The TU's view is that companion animal ownership is fundamentally a matter of personal responsibility. By that we mean:

(1) that an individual should be free to decide that they will keep a companion animal, subject to the law; and
(2) that the individual owner of a companion animal should be liable for its upkeep and any damage or loss it causes.

As things currently stand, tenants have the liability, but not the freedom to decide.

We reproduce below the section of the discussion paper that relates to rental housing.

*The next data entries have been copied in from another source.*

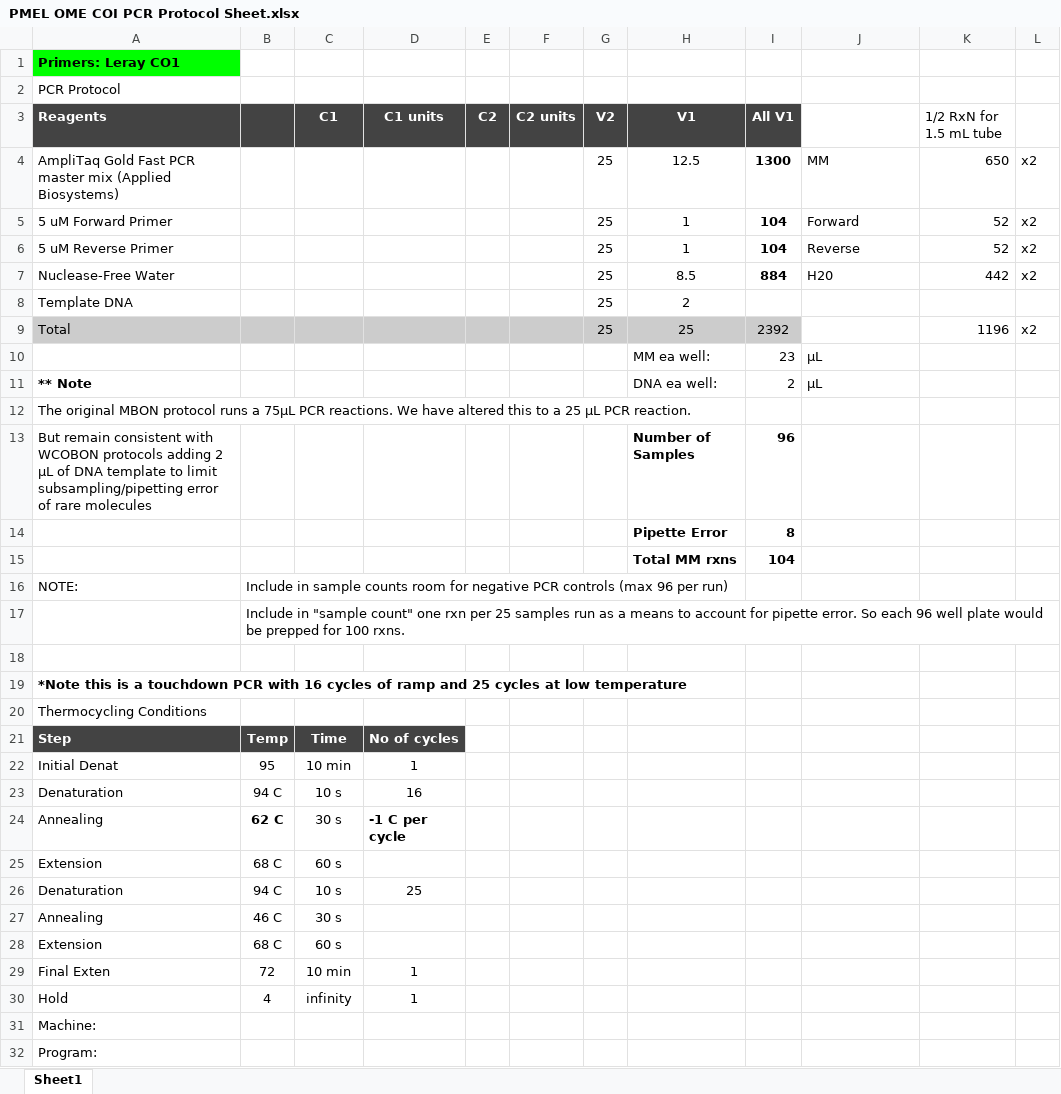
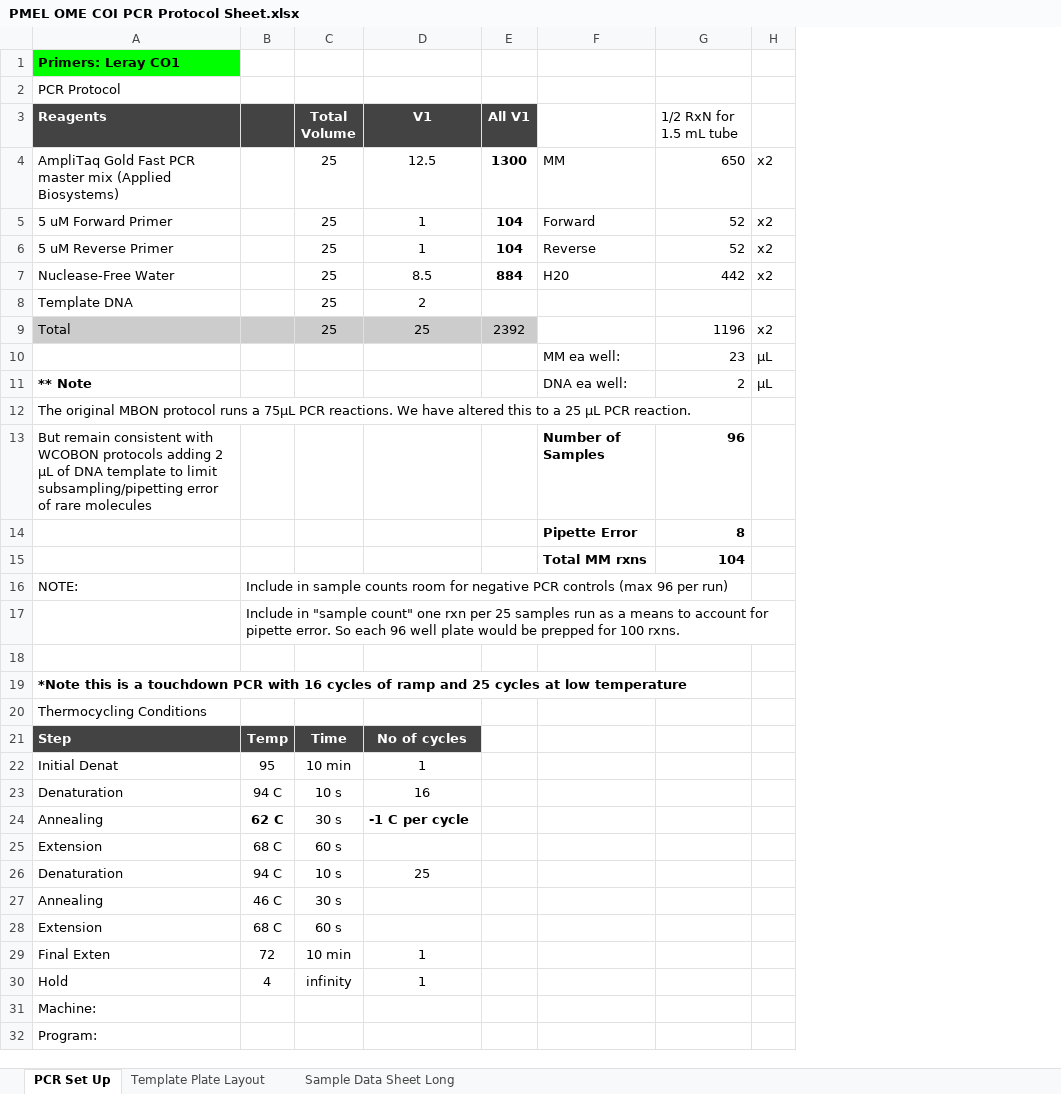
Before and after one commit to marinednadude/NOAA-PMEL-OME-LF-metazoan-COI-PCR-Protocol-BeBOP, an Excel workbook: PMEL OME COI PCR Protocol Sheet.xlsx, sheet PCR Set Up, drawn as a sheet; values as stored, in another font and other column widths than the file's, no borders; charts and pictures not drawn; removed rows and columns are numbered as before the commit, all else as after; the diff names each change by its address in the sheet, - before the commit and + after, or states it on an @@ line.

Commit message:
Update protocol and excel

```diff
--- a/PMEL OME COI PCR Protocol Sheet.xlsx (sheet PCR Set Up)
+++ b/PMEL OME COI PCR Protocol Sheet.xlsx (sheet PCR Set Up)
-sheet tab: Sheet1
+sheet tab: PCR Set Up
+sheet tab: Template Plate Layout
+sheet tab: Sample Data Sheet Long
-column D (C1 units), rows 21-30: No of cycles | 1 | 16 | -1 C per cycle |  | 25 |  |  | 1 | 1
-column E (C2), empty
-column F (C2 units), empty
-column G (V2), rows 4-9: all 25
-C3: C1
+C3: Total Volume
-C4:C9 (Total Volume): (empty)
+C4:C9 (Total Volume): 25
-row 10:  |  |  |  |  |  |  | MM ea well: | 23 | µL
-row 11: ** Note |  |  |  |  |  |  | DNA ea well: | 2 | µL
+row 10:  |  |  |  |  | MM ea well: | 23 | µL
+row 11: ** Note |  |  |  |  | DNA ea well: | 2 | µL
-row 13: But remain consistent with WCOBON protocols adding 2 µL of DNA template to limit subsampling/pipetting error of rare molecules |  |  |  |  |  |  | Number of Samples | 96
-row 14:  |  |  |  |  |  |  | Pipette Error | 8
-row 15:  |  |  |  |  |  |  | Total MM rxns | 104
+row 13: But remain consistent with WCOBON protocols adding 2 µL of DNA template to limit subsampling/pipetting error of rare molecules |  |  |  |  | Number of Samples | 96
+row 14:  |  |  |  |  | Pipette Error | 8
+row 15:  |  |  |  |  | Total MM rxns | 104
-D21 (V1): (empty)
+D21 (V1): No of cycles
-D21 fill: none
+D21 fill: #434343
-D22 (V1): (empty)
+D22 (V1): 1
-D23 (V1): (empty)
+D23 (V1): 16
-D24 (V1): (empty)
+D24 (V1): -1 C per cycle
-D26 (V1): (empty)
+D26 (V1): 25
-D29:D30 (V1): (empty)
+D29:D30 (V1): 1
```
Also changed, not shown: formulas that keep their value, charts or pictures, 1 other file.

If you've had any experiences of owning a companion animal while renting, or any suggestions as to how to make rental housing more pet-friendly, that you'd like us to consider as we make our submission to the Taskforce, please let us know in the comments or by email: chris[underscore]martin[at]clc[dot]net[dot]au.

*

Option 18 Review barriers to cat and dog ownership in relation to
residential tenancy laws


Key finding
Pet-unfriendly rental accommodation and strata-titled housing (whether owned or
rented) contribute to the surrender of owned pets, and appear to be a significant
factor inhibiting the adoption of companion animals from pounds and shelters.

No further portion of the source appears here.